Start of Block

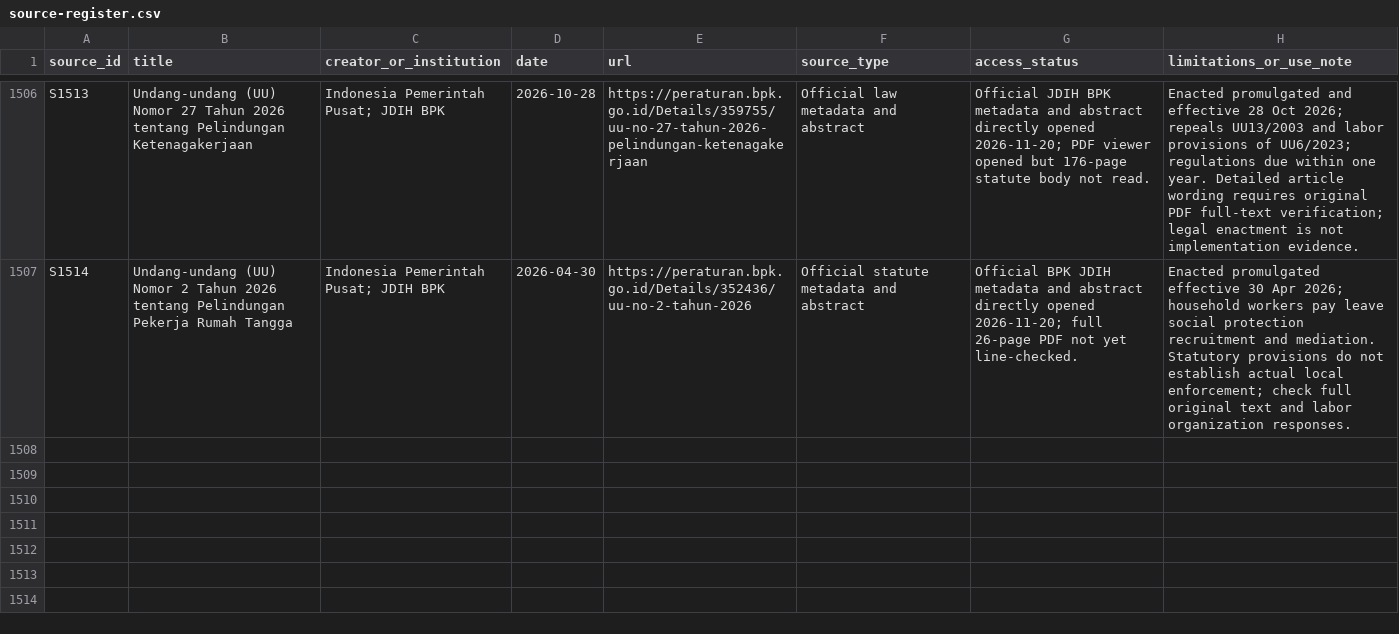
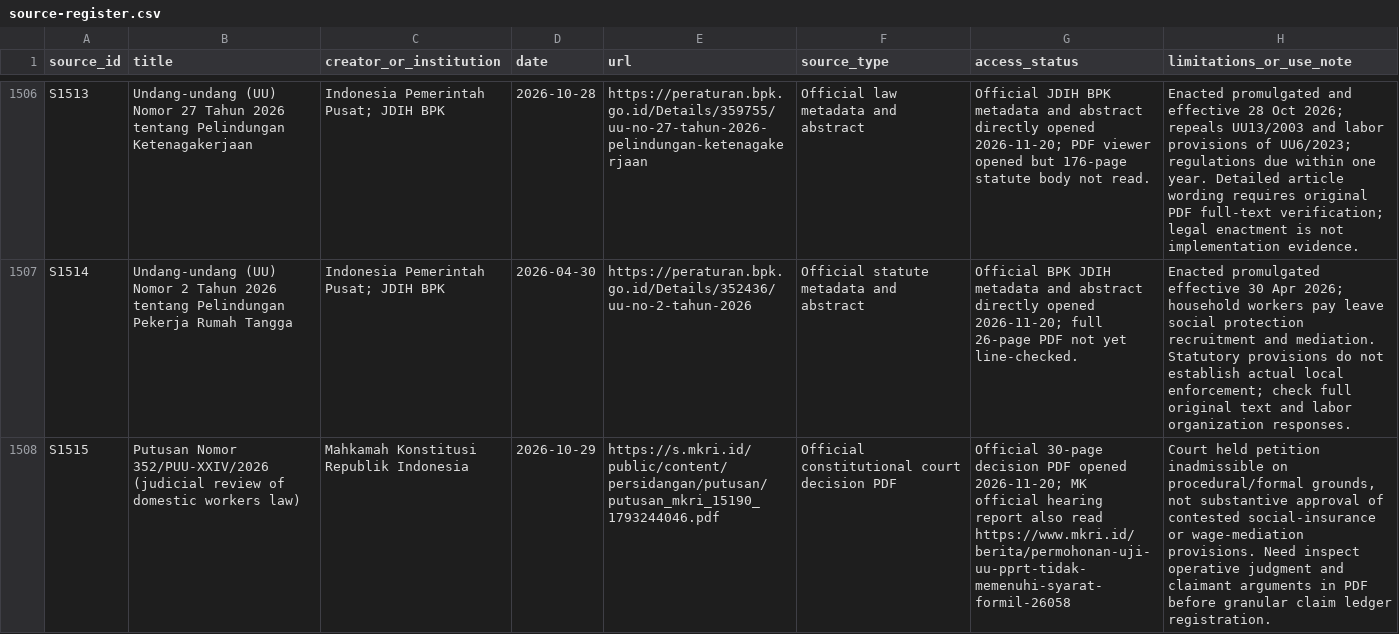
Before and after one commit to ch3758134-prog/aca, a CSV file: research/indonesia-1965/archive/records/source-register.csv, drawn as a sheet; only a part is shown, gaps mark what is left out; the diff names each change by its address in the sheet, - before the commit and + after, or states it on an @@ line.

Commit message:
research: register 2026 constitutional challenge S1515

```diff
--- a/research/indonesia-1965/archive/records/source-register.csv
+++ b/research/indonesia-1965/archive/records/source-register.csv
+row 1508: S1515 | Putusan Nomor 352/PUU-XXIV/2026 (judicial review of domestic workers law) | Mahkamah Konstitusi Republik Indonesia | 2026-10-29 | https://s.mkri.id/public/content/persidangan/putusan/putusan_mkri_15190_1793244046.pdf | Official constitutional court decision PDF | Official 30-page decision PDF opened 2026-11-20; MK official hearing report also read https://www.mkri.id/berita/permohonan-uji-uu-pprt-tidak-memenuhi-syarat-formil-26058 | Court held petition inadmissible on procedural/formal grounds, not substantive approval of contested social-insurance or wage-mediation provisions. Need inspect operative judgment and claimant arguments in PDF before granular claim ledger registration.
```
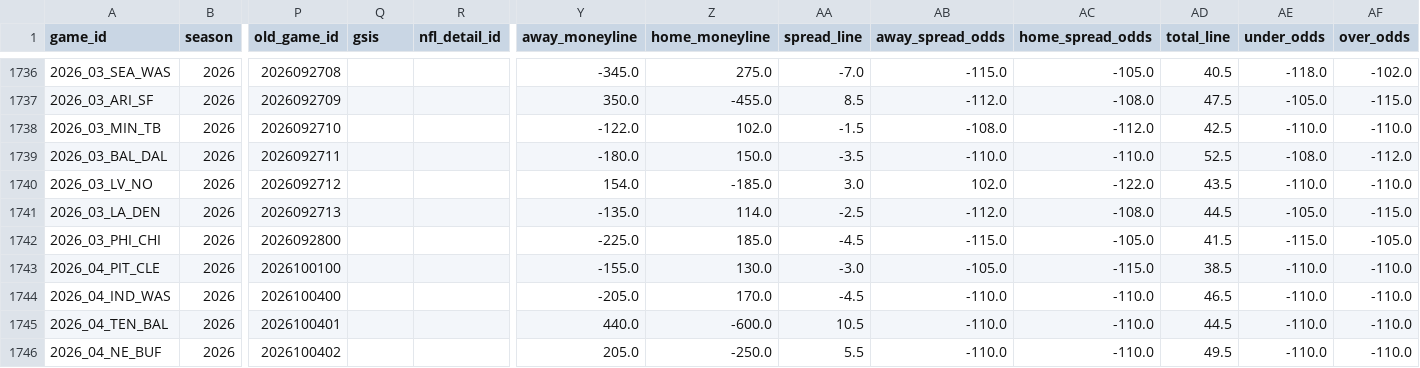
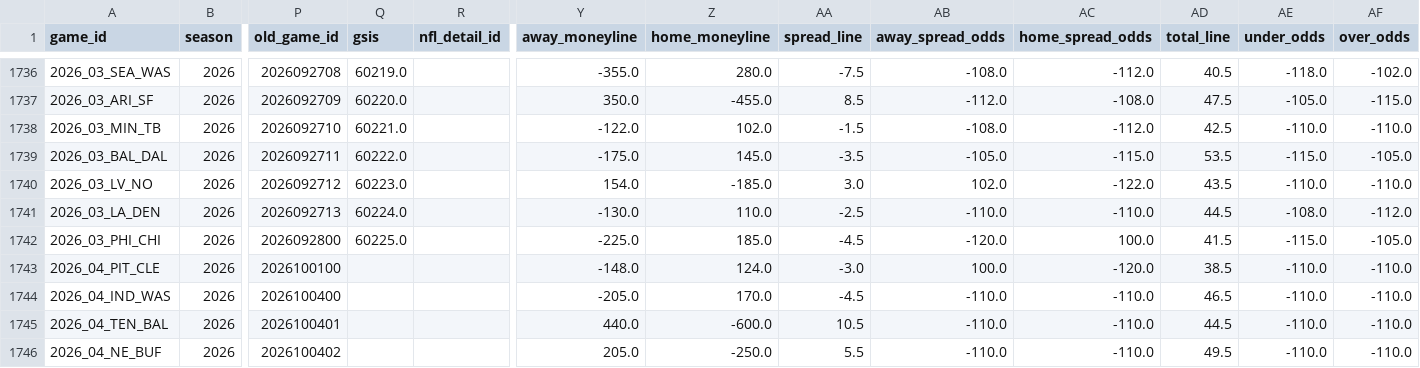
Before and after one commit to William-Bill1/nfl-predictions, a CSV file: data_files/nfl_games_historical.csv, drawn as a sheet; only a part is shown, gaps mark what is left out; the diff covers the shown part only; the diff names each change by its address in the sheet, - before the commit and + after, or states it on an @@ line.

```diff
--- a/data_files/nfl_games_historical.csv
+++ b/data_files/nfl_games_historical.csv
-Q1736 (gsis): (empty)
+Q1736 (gsis): 60219.0
-Y1736 (away_moneyline): -345.0
+Y1736 (away_moneyline): -355.0
-Z1736 (home_moneyline): 275.0
+Z1736 (home_moneyline): 280.0
-AA1736 (spread_line): -7.0
+AA1736 (spread_line): -7.5
-AB1736 (away_spread_odds): -115.0
+AB1736 (away_spread_odds): -108.0
-AC1736 (home_spread_odds): -105.0
+AC1736 (home_spread_odds): -112.0
-Q1737 (gsis): (empty)
+Q1737 (gsis): 60220.0
-Q1738 (gsis): (empty)
+Q1738 (gsis): 60221.0
-Q1739 (gsis): (empty)
+Q1739 (gsis): 60222.0
-Y1739 (away_moneyline): -180.0
+Y1739 (away_moneyline): -175.0
-Z1739 (home_moneyline): 150.0
+Z1739 (home_moneyline): 145.0
-AB1739 (away_spread_odds): -110.0
+AB1739 (away_spread_odds): -105.0
-AC1739 (home_spread_odds): -110.0
+AC1739 (home_spread_odds): -115.0
-AD1739 (total_line): 52.5
+AD1739 (total_line): 53.5
-AE1739 (under_odds): -108.0
+AE1739 (under_odds): -115.0
-AF1739 (over_odds): -112.0
+AF1739 (over_odds): -105.0
-Q1740 (gsis): (empty)
+Q1740 (gsis): 60223.0
-Q1741 (gsis): (empty)
+Q1741 (gsis): 60224.0
-Y1741 (away_moneyline): -135.0
+Y1741 (away_moneyline): -130.0
-Z1741 (home_moneyline): 114.0
+Z1741 (home_moneyline): 110.0
-AB1741 (away_spread_odds): -112.0
+AB1741 (away_spread_odds): -110.0
-AC1741 (home_spread_odds): -108.0
+AC1741 (home_spread_odds): -110.0
-AE1741 (under_odds): -105.0
+AE1741 (under_odds): -108.0
-AF1741 (over_odds): -115.0
+AF1741 (over_odds): -112.0
-Q1742 (gsis): (empty)
+Q1742 (gsis): 60225.0
-AB1742 (away_spread_odds): -115.0
+AB1742 (away_spread_odds): -120.0
-AC1742 (home_spread_odds): -105.0
+AC1742 (home_spread_odds): 100.0
-Y1743 (away_moneyline): -155.0
+Y1743 (away_moneyline): -148.0
-Z1743 (home_moneyline): 130.0
+Z1743 (home_moneyline): 124.0
-AB1743 (away_spread_odds): -105.0
+AB1743 (away_spread_odds): 100.0
-AC1743 (home_spread_odds): -115.0
+AC1743 (home_spread_odds): -120.0
```
Also changed, not shown: 89 edited cells elsewhere in this file, data_files/model_feature_importances.csv, 4 other files.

End of Block

■ Action item
The string "register" appears on how many lines of the records? State the number alone.

■ Solution to the problem
4